Many people tend to think of gum disease as bleeding gums after brushing or flossing. They do not realize that this symptom indicates that a potentially terrible disease is already present in their gums. Others have learned the hard way that letting this disease go untreated leads to severely damaged gums, bone loss in the jaw, and lost teeth. Periodontitis remains the number one reason Americans are losing their teeth today.
What Is Periodontal Disease?
The initial stages of gum disease are called gingivitis. While in this stage, the symptoms are rather mild, but damage may be occurring elsewhere. Along with the bacteria that cause gum disease, inflammation is occurring at the same time. A strong connection has been found to occur between the inflammation caused by the bacteria that cause gum disease, and major health issues.
Complications of Periodontal Disease
The health issues caused by the inflammation from periodontal disease include cardiovascular disease, stroke, diabetes, problems with pregnancy, and many more. Having this gum disease raises your risk of cardiovascular disease by 19 percent, but it is increased to 44 percent for those 65 or older. People with diabetes have an increased mortality risk that is 3.2 times greater than those without the disease.
How Periodontal Disease Works
The bacteria that produce gum disease are naturally found in the mouth. In a healthy mouth, they are kept in control by the many good bacteria that is also present. When sugar or carbs are introduced, the bad bacteria produce an acid. The presence of the acid and the inflammation caused by it leads to a natural reaction from the immune system.
The acid and inflammation, as well as the various components of the immune system, ultimately begin to work together to bring about the destruction that periodontal disease is known for. The white blood cells start coming to the site because of signaling from the cytokines, which are proteins secreted by cells notifying the immune system of inflammation.
One particular type of white blood cells, called neutrophils, is the main kind of white blood cells in the human body. Cytokines signal for them to come to the site of inflammation. The neutrophils begin their work of attempting to curb the harmful bacteria and other agents seek to curb the inflammation.
During the process of attempting to curb the inflammation, however, some cells stop fulfilling their normal function – the fibroplasts, endothelial cells, and the epithelial cells. In the presence of certain other compounds and hormones, they are turned off. The cells that provide materials to maintain and strengthen the matrix that supports your gums and teeth cease to function, bringing about the faster destruction of it. Once the source of new structural material is turned off, the inflammation and the bacteria causing gum disease can gain free access to the site, bringing in many more reinforcements.
The Complexity of Periodontal Disease
There are many aspects of periodontal disease that are still not understood. The disease is incredibly complex and a number of factors remain unknown. Why some things occur may be slightly different for each individual. Additional factors include the strength of their immune system, their genes, and the types of bacteria involved.
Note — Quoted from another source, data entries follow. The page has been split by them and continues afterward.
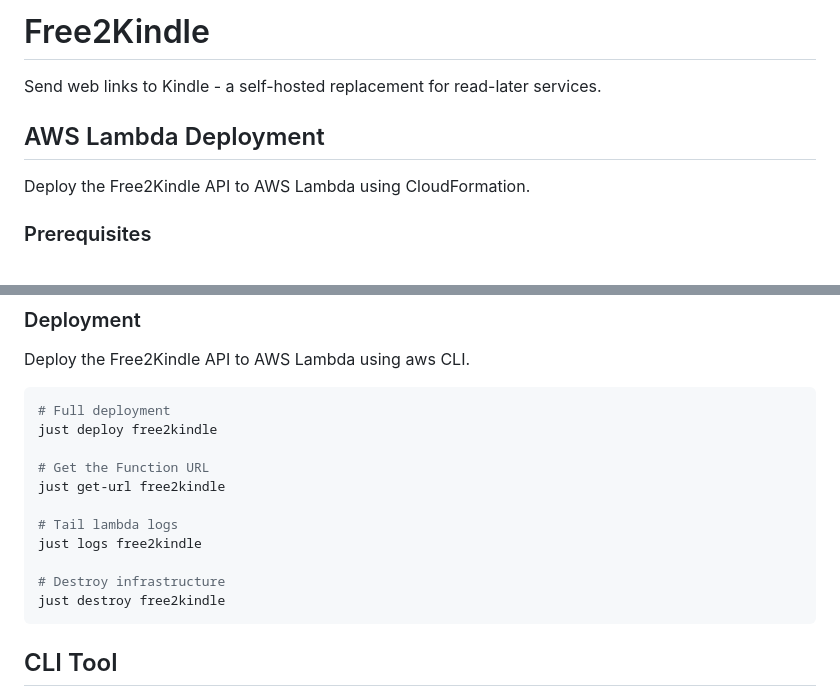
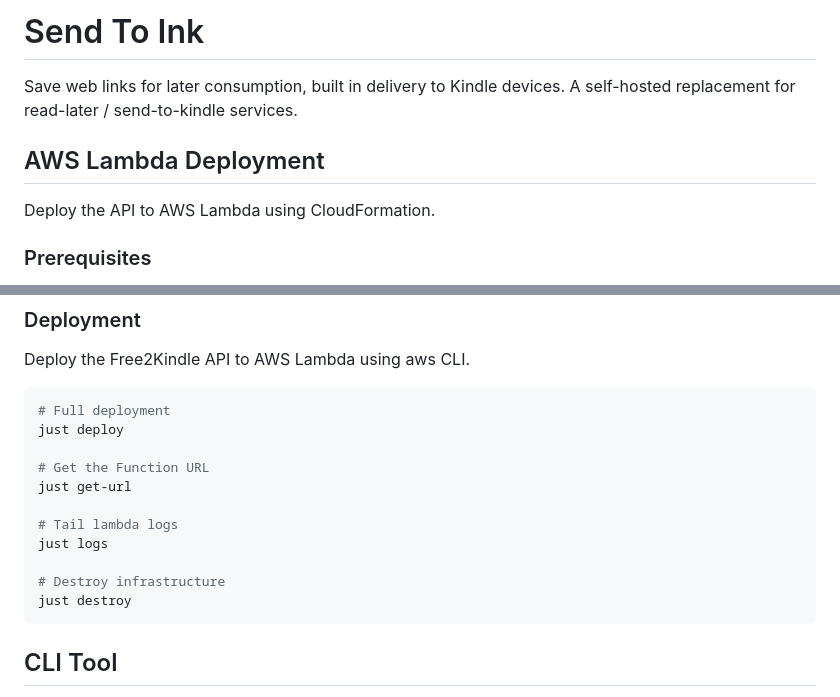
Before and after one commit to shaftoe/free2kindle, a Markdown page: README.md, 2 parts joined by grey strips. Drawn GitHub-style.

````diff
--- a/README.md
+++ b/README.md
@@ -1,10 +1,11 @@
-# Free2Kindle
+# Send To Ink
 
-Send web links to Kindle - a self-hosted replacement for read-later services.
+Save web links for later consumption, built in delivery to Kindle devices.
+A self-hosted replacement for read-later / send-to-kindle services.
 
 ## AWS Lambda Deployment
 
-Deploy the Free2Kindle API to AWS Lambda using CloudFormation.
+Deploy the API to AWS Lambda using CloudFormation.
 
 ### Prerequisites
 
@@ -25,16 +26,16 @@ Deploy the Free2Kindle API to AWS Lambda using aws CLI.
 
 ```bash
 # Full deployment
-just deploy free2kindle
+just deploy
 
 # Get the Function URL
-just get-url free2kindle
+just get-url
 
 # Tail lambda logs
-just logs free2kindle
+just logs
 
 # Destroy infrastructure
-just destroy free2kindle
+just destroy
 ```
 
 ## CLI Tool
````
This means that each person with this gum disease needs to be evaluated by a periodontist so that individualized treatment can be given. It may require genetic testing of the oral bacteria to determine which bacteria are involved, and some lifestyle changes may also be strongly recommended. Diabetes, for instance, needs to be controlled in order to control gum disease.
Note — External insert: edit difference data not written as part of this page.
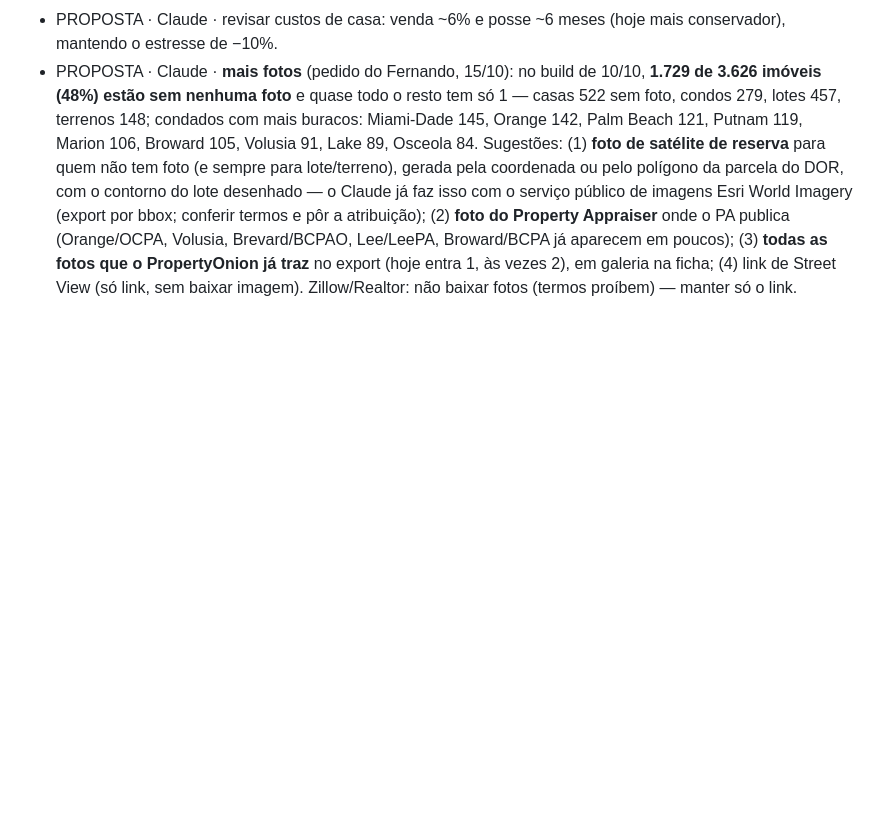
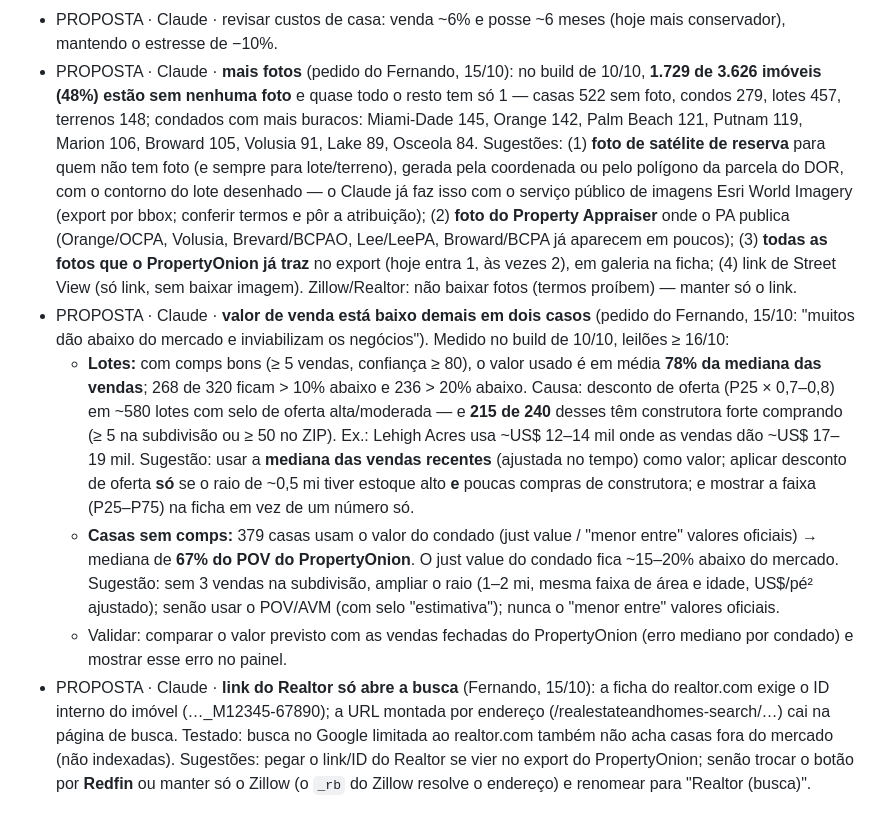
Before and after one commit to Fernandoampf/leiloes-florida, a Markdown page: DIARIO.md, the part around the change. Rendered like a GitHub page; blank space fills up the shorter version.

Commit message:
[Claude] diário: propostas de valor de venda (lotes com desconto de oferta, casas pelo valor do condado) e do link do Realtor
Co-Authored-By: Claude Opus 5.5 <noreply@anthropic.com>

```diff
--- a/DIARIO.md
+++ b/DIARIO.md
@@ -87,3 +87,8 @@ Formato: `dd/mm hh:mm ET · QUEM · commit · o quê · por quê · teste/estado
 - PROPOSTA · Claude · na ficha de casa: **hipoteca 1 e 2** (valor, data, credor), **selo de credor federal (HUD/VA/SBA) com aviso do direito de resgate de 1 ano dos EUA** (28 U.S.C. § 2410(c)) — trava revenda; **escada de lance** com régua "e se"; **estratégia de aluguel** (aluguel, rendimento, cap rate); **piso de reconstrução** (US$/pé² × área − depreciação).
 - PROPOSTA · Claude · revisar custos de casa: venda ~6% e posse ~6 meses (hoje mais conservador), mantendo o estresse de −10%.
 - PROPOSTA · Claude · **mais fotos** (pedido do Fernando, 15/10): no build de 10/10, **1.729 de 3.626 imóveis (48%) estão sem nenhuma foto** e quase todo o resto tem só 1 — casas 522 sem foto, condos 279, lotes 457, terrenos 148; condados com mais buracos: Miami-Dade 145, Orange 142, Palm Beach 121, Putnam 119, Marion 106, Broward 105, Volusia 91, Lake 89, Osceola 84. Sugestões: (1) **foto de satélite de reserva** para quem não tem foto (e sempre para lote/terreno), gerada pela coordenada ou pelo polígono da parcela do DOR, com o contorno do lote desenhado — o Claude já faz isso com o serviço público de imagens Esri World Imagery (export por bbox; conferir termos e pôr a atribuição); (2) **foto do Property Appraiser** onde o PA publica (Orange/OCPA, Volusia, Brevard/BCPAO, Lee/LeePA, Broward/BCPA já aparecem em poucos); (3) **todas as fotos que o PropertyOnion já traz** no export (hoje entra 1, às vezes 2), em galeria na ficha; (4) link de Street View (só link, sem baixar imagem). Zillow/Realtor: não baixar fotos (termos proíbem) — manter só o link.
+- PROPOSTA · Claude · **valor de venda está baixo demais em dois casos** (pedido do Fernando, 15/10: "muitos dão abaixo do mercado e inviabilizam os negócios"). Medido no build de 10/10, leilões ≥ 16/10:
+  - **Lotes:** com comps bons (≥ 5 vendas, confiança ≥ 80), o valor usado é em média **78% da mediana das vendas**; 268 de 320 ficam > 10% abaixo e 236 > 20% abaixo. Causa: desconto de oferta (P25 × 0,7–0,8) em ~580 lotes com selo de oferta alta/moderada — e **215 de 240** desses têm construtora forte comprando (≥ 5 na subdivisão ou ≥ 50 no ZIP). Ex.: Lehigh Acres usa ~US$ 12–14 mil onde as vendas dão ~US$ 17–19 mil. Sugestão: usar a **mediana das vendas recentes** (ajustada no tempo) como valor; aplicar desconto de oferta **só** se o raio de ~0,5 mi tiver estoque alto **e** poucas compras de construtora; e mostrar a faixa (P25–P75) na ficha em vez de um número só.
+  - **Casas sem comps:** 379 casas usam o valor do condado (just value / "menor entre" valores oficiais) → mediana de **67% do POV do PropertyOnion**. O just value do condado fica ~15–20% abaixo do mercado. Sugestão: sem 3 vendas na subdivisão, ampliar o raio (1–2 mi, mesma faixa de área e idade, US$/pé² ajustado); senão usar o POV/AVM (com selo "estimativa"); nunca o "menor entre" valores oficiais.
+  - Validar: comparar o valor previsto com as vendas fechadas do PropertyOnion (erro mediano por condado) e mostrar esse erro no painel.
+- PROPOSTA · Claude · **link do Realtor só abre a busca** (Fernando, 15/10): a ficha do realtor.com exige o ID interno do imóvel (…_M12345-67890); a URL montada por endereço (/realestateandhomes-search/…) cai na página de busca. Testado: busca no Google limitada ao realtor.com também não acha casas fora do mercado (não indexadas). Sugestões: pegar o link/ID do Realtor se vier no export do PropertyOnion; senão trocar o botão por **Redfin** ou manter só o Zillow (o `_rb` do Zillow resolve o endereço) e renomear para "Realtor (busca)".
```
Periodontal Disease Treatment
Once periodontal disease has started, pockets have started to form on the gums. These provide hiding places for the bacteria that are out of reach of your toothbrush and floss. A dentist will be needed to diagnose the situation and provide treatment for it. There are several periodontal disease stages which indicate the amount of damage and more than one type of treatment may be necessary. A periodontist is necessary when serious damage has occurred.
Gum Disease Prevention
The best way to beat gum disease, particularly periodontal disease, is to prevent it from occurring at all. You can do this by brushing your teeth twice a day and flossing – preferably before you go to bed. If you have gingivitis, this will usually remove it, too, but you will need to keep up the habit to ensure it does not return.